First off, what does have a tail vane? Quite a number are known for Rhamphorhynchus itself, and one specimen of Sordes has one as does Pterorhynchus, and, errr, that’s about it. Aside from the taxa listed above, it’s probably fairly safe to assume that most, if not all rhamphorhycnhoids had a tail vane. Pterosaurs are generally fairly conservative in their anatomy, and of course when it comes to soft tissues, these are rarely preserved and so have to be inferred from the few that do have them. Anuroganthids near certainly don’t have one however – not only does the short tail of this clade argue against this mechanically (since the vane is thought to have role in steering or steadying during flight) but we do have several specimens of anurognathids that preserve soft tissues in excellent condition with no sign of a vane.
Secondly, what lacks a vane? Anuroganthids aside, it’s generally considered that no pterodactyloids have one.

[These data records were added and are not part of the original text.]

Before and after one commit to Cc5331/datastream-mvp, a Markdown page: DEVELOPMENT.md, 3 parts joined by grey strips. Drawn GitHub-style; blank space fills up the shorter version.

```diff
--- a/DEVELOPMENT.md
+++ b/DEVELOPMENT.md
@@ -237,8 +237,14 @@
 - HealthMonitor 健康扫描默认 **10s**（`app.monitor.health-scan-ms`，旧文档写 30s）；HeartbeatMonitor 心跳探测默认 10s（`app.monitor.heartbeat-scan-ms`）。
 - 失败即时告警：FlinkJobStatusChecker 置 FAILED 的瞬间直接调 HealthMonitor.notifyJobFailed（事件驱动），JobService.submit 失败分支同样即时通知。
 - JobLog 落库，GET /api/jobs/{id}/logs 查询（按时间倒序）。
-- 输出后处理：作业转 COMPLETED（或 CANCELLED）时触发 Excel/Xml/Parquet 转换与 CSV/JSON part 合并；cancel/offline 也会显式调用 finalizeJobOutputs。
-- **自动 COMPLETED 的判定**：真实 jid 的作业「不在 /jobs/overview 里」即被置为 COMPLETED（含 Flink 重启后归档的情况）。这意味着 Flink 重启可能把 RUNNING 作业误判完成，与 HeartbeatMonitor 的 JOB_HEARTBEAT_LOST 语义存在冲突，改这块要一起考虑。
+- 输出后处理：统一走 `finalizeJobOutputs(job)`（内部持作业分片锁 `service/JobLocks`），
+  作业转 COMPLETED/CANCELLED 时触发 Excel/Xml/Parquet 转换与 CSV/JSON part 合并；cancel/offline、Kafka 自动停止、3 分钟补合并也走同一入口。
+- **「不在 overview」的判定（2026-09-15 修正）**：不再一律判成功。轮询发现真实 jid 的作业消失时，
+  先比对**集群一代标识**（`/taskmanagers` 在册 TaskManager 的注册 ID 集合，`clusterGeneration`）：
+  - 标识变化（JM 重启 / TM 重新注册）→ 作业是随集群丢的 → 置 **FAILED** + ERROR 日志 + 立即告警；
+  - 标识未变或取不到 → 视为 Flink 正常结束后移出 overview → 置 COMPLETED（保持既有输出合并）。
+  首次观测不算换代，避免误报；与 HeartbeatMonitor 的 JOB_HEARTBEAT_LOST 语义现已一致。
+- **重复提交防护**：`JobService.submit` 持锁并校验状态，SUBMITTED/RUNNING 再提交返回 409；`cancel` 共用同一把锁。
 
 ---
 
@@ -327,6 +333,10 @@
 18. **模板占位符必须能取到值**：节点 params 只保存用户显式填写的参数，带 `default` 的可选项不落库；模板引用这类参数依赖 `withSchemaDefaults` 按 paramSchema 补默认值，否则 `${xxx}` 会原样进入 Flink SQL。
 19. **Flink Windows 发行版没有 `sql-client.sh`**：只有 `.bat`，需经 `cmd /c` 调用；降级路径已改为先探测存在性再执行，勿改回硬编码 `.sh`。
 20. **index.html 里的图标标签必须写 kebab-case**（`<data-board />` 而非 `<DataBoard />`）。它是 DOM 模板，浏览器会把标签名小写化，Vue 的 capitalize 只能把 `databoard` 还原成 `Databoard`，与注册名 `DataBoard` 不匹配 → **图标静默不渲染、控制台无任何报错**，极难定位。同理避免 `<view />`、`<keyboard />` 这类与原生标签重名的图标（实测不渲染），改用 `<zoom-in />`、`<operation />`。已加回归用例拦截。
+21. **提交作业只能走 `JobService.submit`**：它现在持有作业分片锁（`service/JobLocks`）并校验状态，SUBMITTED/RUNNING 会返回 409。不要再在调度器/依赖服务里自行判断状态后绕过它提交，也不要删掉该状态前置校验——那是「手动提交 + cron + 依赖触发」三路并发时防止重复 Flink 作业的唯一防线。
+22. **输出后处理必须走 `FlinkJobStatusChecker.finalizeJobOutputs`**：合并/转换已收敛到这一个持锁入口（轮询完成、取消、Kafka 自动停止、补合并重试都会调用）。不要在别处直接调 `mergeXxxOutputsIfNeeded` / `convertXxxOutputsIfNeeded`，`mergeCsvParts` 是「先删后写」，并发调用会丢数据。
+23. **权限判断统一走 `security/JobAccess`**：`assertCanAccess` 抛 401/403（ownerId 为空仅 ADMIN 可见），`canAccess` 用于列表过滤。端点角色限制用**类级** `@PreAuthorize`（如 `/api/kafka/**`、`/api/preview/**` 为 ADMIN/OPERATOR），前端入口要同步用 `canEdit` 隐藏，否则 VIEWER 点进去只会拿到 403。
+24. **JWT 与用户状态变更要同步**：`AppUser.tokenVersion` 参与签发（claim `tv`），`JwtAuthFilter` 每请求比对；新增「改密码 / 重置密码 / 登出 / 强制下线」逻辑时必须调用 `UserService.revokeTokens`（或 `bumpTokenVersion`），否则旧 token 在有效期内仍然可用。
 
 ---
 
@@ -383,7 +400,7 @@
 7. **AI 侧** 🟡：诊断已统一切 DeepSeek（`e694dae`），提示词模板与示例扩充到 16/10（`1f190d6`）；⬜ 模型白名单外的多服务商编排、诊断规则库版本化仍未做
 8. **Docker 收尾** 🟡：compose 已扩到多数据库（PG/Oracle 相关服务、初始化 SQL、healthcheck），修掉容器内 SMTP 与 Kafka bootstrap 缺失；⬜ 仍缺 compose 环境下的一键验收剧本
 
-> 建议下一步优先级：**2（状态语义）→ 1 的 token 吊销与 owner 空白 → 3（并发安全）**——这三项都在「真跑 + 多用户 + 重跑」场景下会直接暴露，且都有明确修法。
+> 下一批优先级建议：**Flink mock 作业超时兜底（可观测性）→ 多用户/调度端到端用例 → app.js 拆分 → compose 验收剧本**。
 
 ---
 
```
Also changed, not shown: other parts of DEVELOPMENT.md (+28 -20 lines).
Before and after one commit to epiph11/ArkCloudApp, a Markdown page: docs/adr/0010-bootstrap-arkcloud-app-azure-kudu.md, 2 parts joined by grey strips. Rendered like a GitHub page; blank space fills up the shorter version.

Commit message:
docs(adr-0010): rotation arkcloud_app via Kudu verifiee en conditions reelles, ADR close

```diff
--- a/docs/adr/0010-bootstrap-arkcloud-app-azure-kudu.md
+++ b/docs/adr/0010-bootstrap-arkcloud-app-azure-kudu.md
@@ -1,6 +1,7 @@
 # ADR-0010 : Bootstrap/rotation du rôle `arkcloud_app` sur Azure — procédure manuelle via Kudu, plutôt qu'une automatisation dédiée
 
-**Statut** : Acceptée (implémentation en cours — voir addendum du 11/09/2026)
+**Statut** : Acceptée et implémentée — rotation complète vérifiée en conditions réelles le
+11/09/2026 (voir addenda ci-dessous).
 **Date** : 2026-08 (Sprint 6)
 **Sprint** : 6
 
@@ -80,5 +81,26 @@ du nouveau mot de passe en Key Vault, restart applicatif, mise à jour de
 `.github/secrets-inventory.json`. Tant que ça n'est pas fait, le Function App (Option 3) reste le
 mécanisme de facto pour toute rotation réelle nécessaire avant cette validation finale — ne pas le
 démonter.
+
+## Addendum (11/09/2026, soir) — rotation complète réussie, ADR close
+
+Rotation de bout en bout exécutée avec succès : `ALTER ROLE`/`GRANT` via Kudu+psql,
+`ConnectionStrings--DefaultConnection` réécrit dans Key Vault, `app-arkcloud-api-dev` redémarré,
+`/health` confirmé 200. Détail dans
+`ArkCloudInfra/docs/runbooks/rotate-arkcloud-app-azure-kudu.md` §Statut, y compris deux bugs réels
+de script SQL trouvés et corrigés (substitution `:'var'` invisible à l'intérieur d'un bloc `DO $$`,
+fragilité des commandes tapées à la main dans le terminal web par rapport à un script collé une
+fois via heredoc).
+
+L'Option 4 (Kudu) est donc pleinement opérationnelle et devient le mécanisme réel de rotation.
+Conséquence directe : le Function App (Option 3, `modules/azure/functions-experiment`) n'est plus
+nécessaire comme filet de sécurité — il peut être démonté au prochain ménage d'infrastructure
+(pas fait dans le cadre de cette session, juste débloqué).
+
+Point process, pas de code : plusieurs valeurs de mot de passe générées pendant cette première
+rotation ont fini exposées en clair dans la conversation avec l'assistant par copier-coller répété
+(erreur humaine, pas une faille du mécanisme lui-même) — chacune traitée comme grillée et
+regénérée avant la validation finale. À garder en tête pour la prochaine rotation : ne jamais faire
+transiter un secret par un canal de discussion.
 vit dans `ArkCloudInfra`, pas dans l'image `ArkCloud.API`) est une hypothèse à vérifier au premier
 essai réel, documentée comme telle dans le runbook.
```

Again the mechanics argument comes into play, but also again we do have a number (while admittedly very few) of pterodactyloid specimens with good soft tissues preserved and no trace of a tail vane. Given the huge change in character evolution from the rhamphorhynchoid to the pterodactyloid bodyplan (change in wing proportions, shape of the fifth toes and foot, tail length, skull elongation, neck elongation etc. etc.), this is pretty reasonable.
Tail vanes do turn up quite often in Rhamphorhynchus at least, and appear in cases where the wings are not preserved or not so well preserved which rather implies that they were fairly tough structures. Certainly they are more common and by inference, more robust than wing membranes or foot webbing at any rate (this also feeds back to the point about their absence in pterodactyloids – these should preserve if present). Structurally, all vanes have transverse banding across them which is presumably some form of reinforcement, though where the vanes are composed entirely of skin and interstitial tissues or have perhaps cartilage or anything else involved in their composition is not known.
But what shape were these vanes? If I had more time, that information would be appearing here, but I don’t so it won’t – more tomorrow.